#### TASK DATA

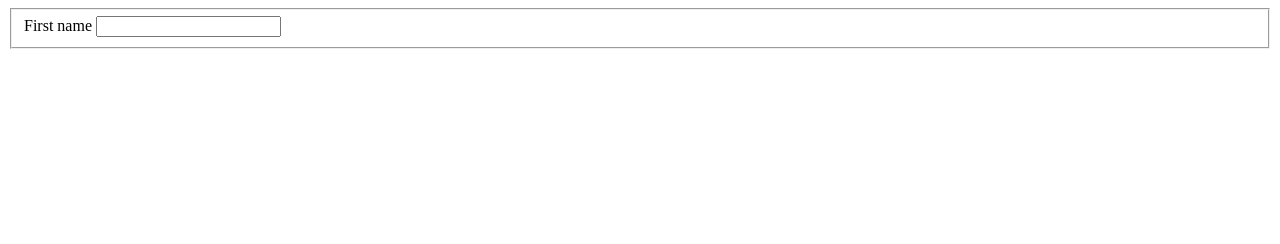
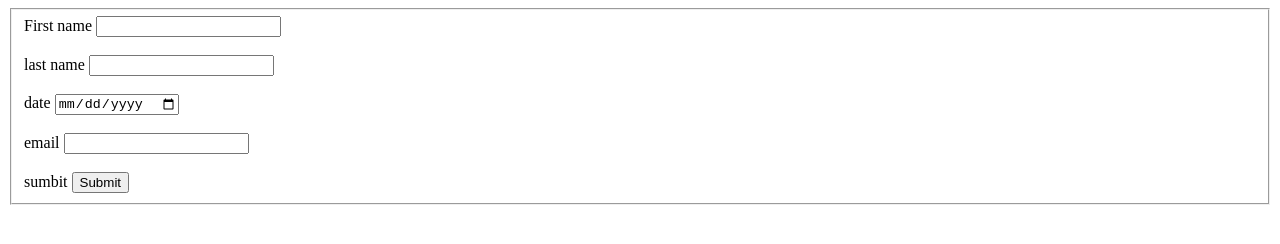
Before and after one commit to anujsarode1/anujsarode, a plain HTML site: page form.html in a window 1280 px wide. Drawn offline with Linux system fonts and the light colour scheme.

Commit message:
Add files via upload

```diff
--- a/form.html
+++ b/form.html
@@ -10,8 +10,21 @@
 <label>First name</label>
 <input type="text">
 <br>
-
-
+<br>
+<label>last name</label>
+<input type="text">
+<br>
+<br>
+<label>date</label>
+<input type="date">
+<br>
+<br>
+<label>email</label>
+<input type="email">
+<br>
+<br>
+<label>sumbit</label>
+<input type="submit">
 
 
 </fieldset>
```
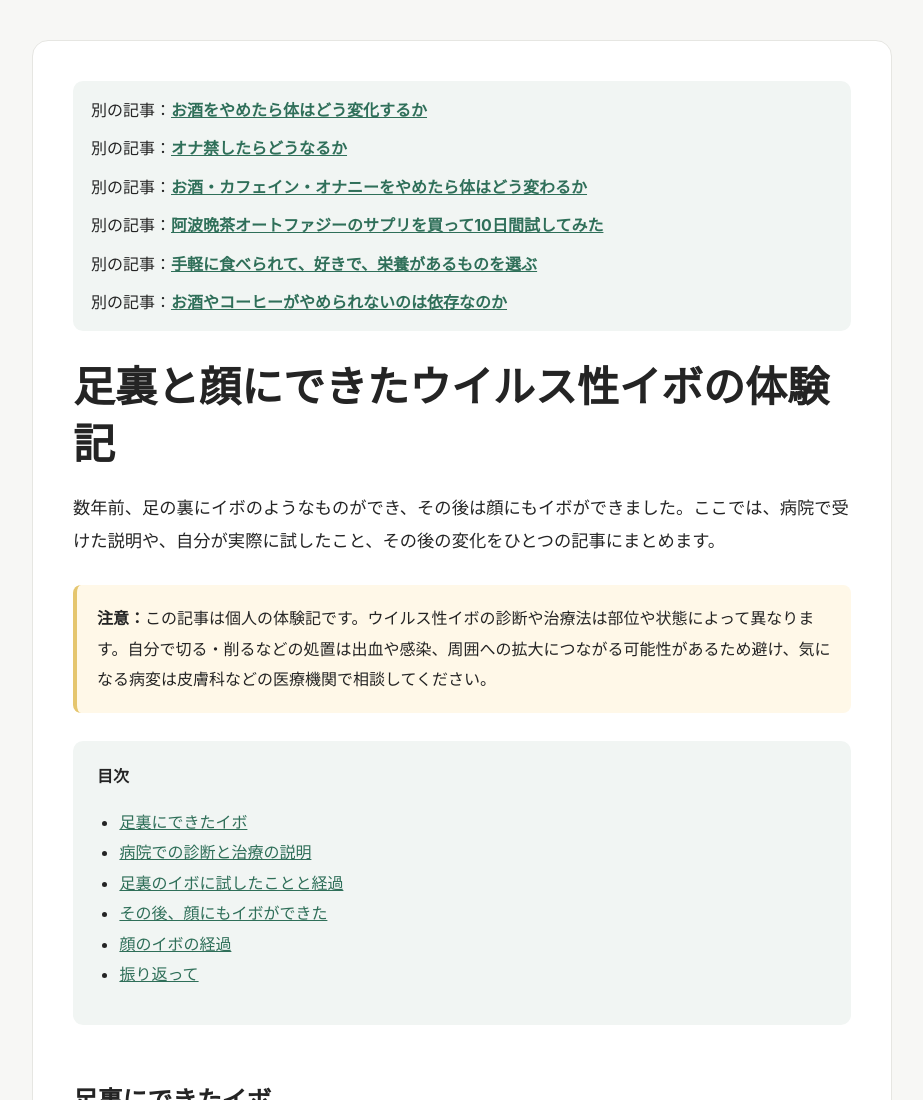
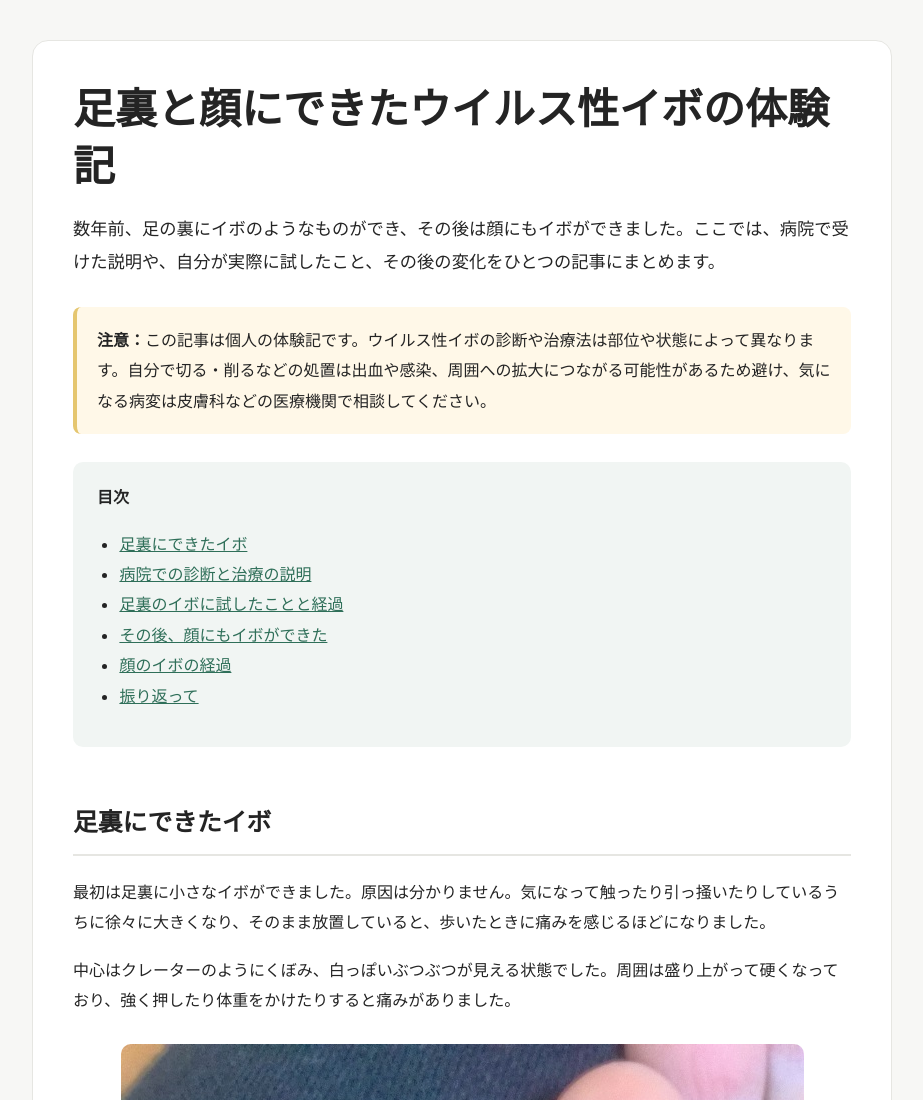
Before and after one commit to nonbiri3/nonbiri3.github.io, a plain HTML site: page index.html in a window 1280 px wide. Shown: the top 1100 px of the page, without its empty margins (178-1101 px from the left). Drawn offline with Linux system fonts and the light colour scheme.

Commit message:
Remove links to deleted secondary pages

```diff
--- a/index.html
+++ b/index.html
@@ -7,11 +7,10 @@
 <meta name="description" content="足裏と顔にできたウイルス性イボについて、受診から治療中の変化までをまとめた体験記です。">
 <style>
   :root {--bg:#f7f7f5;--card:#ffffff;--text:#242424;--muted:#666;--line:#e6e6e2;--accent:#2f6f59;--warn-bg:#fff8e8;--warn-line:#e5c66f}
-  *{box-sizing:border-box}body{margin:0;background:var(--bg);color:var(--text);font-family:-apple-system,BlinkMacSystemFont,"Segoe UI","Hiragino Kaku Gothic ProN","Hiragino Sans","Yu Gothic",Meiryo,sans-serif;line-height:1.9}main{width:min(860px,calc(100% - 32px));margin:40px auto;background:var(--card);padding:40px;border:1px solid var(--line);border-radius:16px}h1{line-height:1.35;margin:0 0 18px;font-size:clamp(28px,5vw,42px)}h2{margin-top:52px;padding-bottom:8px;border-bottom:2px solid var(--line);font-size:1.55rem}h3{margin-top:32px;font-size:1.2rem}p{margin:1.1em 0}img{display:block;max-width:100%;height:auto;margin:18px auto;border-radius:10px}figure{margin:28px 0}figcaption{color:var(--muted);font-size:.92rem;text-align:center}.lead{font-size:1.08rem}.note{margin:28px 0;padding:18px 20px;background:var(--warn-bg);border-left:4px solid var(--warn-line);border-radius:8px}.toc{margin:28px 0 36px;padding:20px 24px;background:#f1f5f3;border-radius:10px}.toc a{color:var(--accent)}.other-article{margin:0 0 28px;padding:14px 18px;background:#f1f5f3;border-radius:10px}.other-article a{color:var(--accent);font-weight:700}.other-article div+div{margin-top:8px}ul{padding-left:1.4em}.small{color:var(--muted);font-size:.92rem}@media(max-width:640px){main{margin:0;width:100%;border:0;border-radius:0;padding:24px 18px 48px}}
+  *{box-sizing:border-box}body{margin:0;background:var(--bg);color:var(--text);font-family:-apple-system,BlinkMacSystemFont,"Segoe UI","Hiragino Kaku Gothic ProN","Hiragino Sans","Yu Gothic",Meiryo,sans-serif;line-height:1.9}main{width:min(860px,calc(100% - 32px));margin:40px auto;background:var(--card);padding:40px;border:1px solid var(--line);border-radius:16px}h1{line-height:1.35;margin:0 0 18px;font-size:clamp(28px,5vw,42px)}h2{margin-top:52px;padding-bottom:8px;border-bottom:2px solid var(--line);font-size:1.55rem}h3{margin-top:32px;font-size:1.2rem}p{margin:1.1em 0}img{display:block;max-width:100%;height:auto;margin:18px auto;border-radius:10px}figure{margin:28px 0}figcaption{color:var(--muted);font-size:.92rem;text-align:center}.lead{font-size:1.08rem}.note{margin:28px 0;padding:18px 20px;background:var(--warn-bg);border-left:4px solid var(--warn-line);border-radius:8px}.toc{margin:28px 0 36px;padding:20px 24px;background:#f1f5f3;border-radius:10px}.toc a{color:var(--accent)}ul{padding-left:1.4em}.small{color:var(--muted);font-size:.92rem}@media(max-width:640px){main{margin:0;width:100%;border:0;border-radius:0;padding:24px 18px 48px}}
 </style>
 </head>
 <body><main><article>
-<div class="other-article"><div>別の記事：<a href="alcohol-caffeine.html">お酒をやめたら体はどう変化するか</a></div><div>別の記事：<a href="abstinence.html">オナ禁したらどうなるか</a></div><div>別の記事：<a href="reset-three.html">お酒・カフェイン・オナニーをやめたら体はどう変わるか</a></div><div>別の記事：<a href="awa-bancha-autophagy.html">阿波晩茶オートファジーのサプリを買って10日間試してみた</a></div><div>別の記事：<a href="easy-healthy-foods.html">手軽に食べられて、好きで、栄養があるものを選ぶ</a></div><div>別の記事：<a href="alcohol-coffee-dependence.html">お酒やコーヒーがやめられないのは依存なのか</a></div></div>
 <h1>足裏と顔にできたウイルス性イボの体験記</h1>
 <p class="lead">数年前、足の裏にイボのようなものができ、その後は顔にもイボができました。ここでは、病院で受けた説明や、自分が実際に試したこと、その後の変化をひとつの記事にまとめます。</p>
 <div class="note"><strong>注意：</strong>この記事は個人の体験記です。ウイルス性イボの診断や治療法は部位や状態によって異なります。自分で切る・削るなどの処置は出血や感染、周囲への拡大につながる可能性があるため避け、気になる病変は皮膚科などの医療機関で相談してください。</div>
```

########

#### AIM OF THE EXERCISE:
Above are some records; copy each line there that contains "html".

#### ANSWER BELOW:
Before and after one commit to anujsarode1/anujsarode, a plain HTML site: page form.html in a window 1280 px wide. Drawn offline with Linux system fonts and the light colour scheme.
--- a/form.html
+++ b/form.html
Before and after one commit to nonbiri3/nonbiri3.github.io, a plain HTML site: page index.html in a window 1280 px wide. Shown: the top 1100 px of the page, without its empty margins (178-1101 px from the left). Drawn offline with Linux system fonts and the light colour scheme.
--- a/index.html
+++ b/index.html
-<div class="other-article"><div>別の記事：<a href="alcohol-caffeine.html">お酒をやめたら体はどう変化するか</a></div><div>別の記事：<a href="abstinence.html">オナ禁したらどうなるか</a></div><div>別の記事：<a href="reset-three.html">お酒・カフェイン・オナニーをやめたら体はどう変わるか</a></div><div>別の記事：<a href="awa-bancha-autophagy.html">阿波晩茶オートファジーのサプリを買って10日間試してみた</a></div><div>別の記事：<a href="easy-healthy-foods.html">手軽に食べられて、好きで、栄養があるものを選ぶ</a></div><div>別の記事：<a href="alcohol-coffee-dependence.html">お酒やコーヒーがやめられないのは依存なのか</a></div></div>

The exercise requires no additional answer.